» Aim of the exercise
Each entry below should be echoed exactly, with pictures omitted.

Start of Records shown

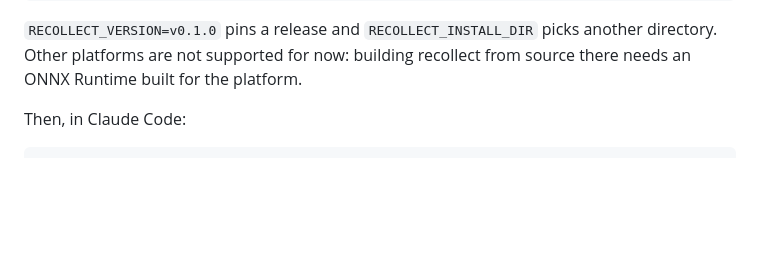
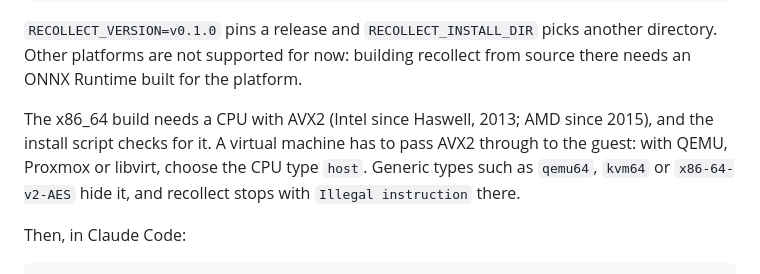
Before and after one commit to jkraemer/recollect, a Markdown page: README.md, the part around the change. Drawn GitHub-style; blank space fills up the shorter version.

Commit message:
docs: the x86_64 build needs AVX2
The requirement was not written down anywhere. The README now names it next to the supported platforms, with the CPU type a virtual machine needs to pass it through.

```diff
--- a/README.md
+++ b/README.md
@@ -76,6 +76,12 @@ curl -fsSL https://raw.githubusercontent.com/jkraemer/recollect/master/install.s
 `RECOLLECT_VERSION=v0.1.0` pins a release and `RECOLLECT_INSTALL_DIR` picks
 another directory. Other platforms are not supported for now: building
 recollect from source there needs an ONNX Runtime built for the platform.
+
+The x86_64 build needs a CPU with AVX2 (Intel since Haswell, 2013; AMD since
+2015), and the install script checks for it. A virtual machine has to pass
+AVX2 through to the guest: with QEMU, Proxmox or libvirt, choose the CPU type
+`host`. Generic types such as `qemu64`, `kvm64` or `x86-64-v2-AES` hide it,
+and recollect stops with `Illegal instruction` there.
 
 Then, in Claude Code:
 
```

End of Records shown

» Answer to the problem
Before and after one commit to jkraemer/recollect, a Markdown page: README.md, the part around the change. Drawn GitHub-style; blank space fills up the shorter version.

Commit message:
docs: the x86_64 build needs AVX2
The requirement was not written down anywhere. The README now names it next to the supported platforms, with the CPU type a virtual machine needs to pass it through.

```diff
--- a/README.md
+++ b/README.md
@@ -76,6 +76,12 @@ curl -fsSL https://raw.githubusercontent.com/jkraemer/recollect/master/install.s
 `RECOLLECT_VERSION=v0.1.0` pins a release and `RECOLLECT_INSTALL_DIR` picks
 another directory. Other platforms are not supported for now: building
 recollect from source there needs an ONNX Runtime built for the platform.
+
+The x86_64 build needs a CPU with AVX2 (Intel since Haswell, 2013; AMD since
+2015), and the install script checks for it. A virtual machine has to pass
+AVX2 through to the guest: with QEMU, Proxmox or libvirt, choose the CPU type
+`host`. Generic types such as `qemu64`, `kvm64` or `x86-64-v2-AES` hide it,
+and recollect stops with `Illegal instruction` there.
 
 Then, in Claude Code:
 
```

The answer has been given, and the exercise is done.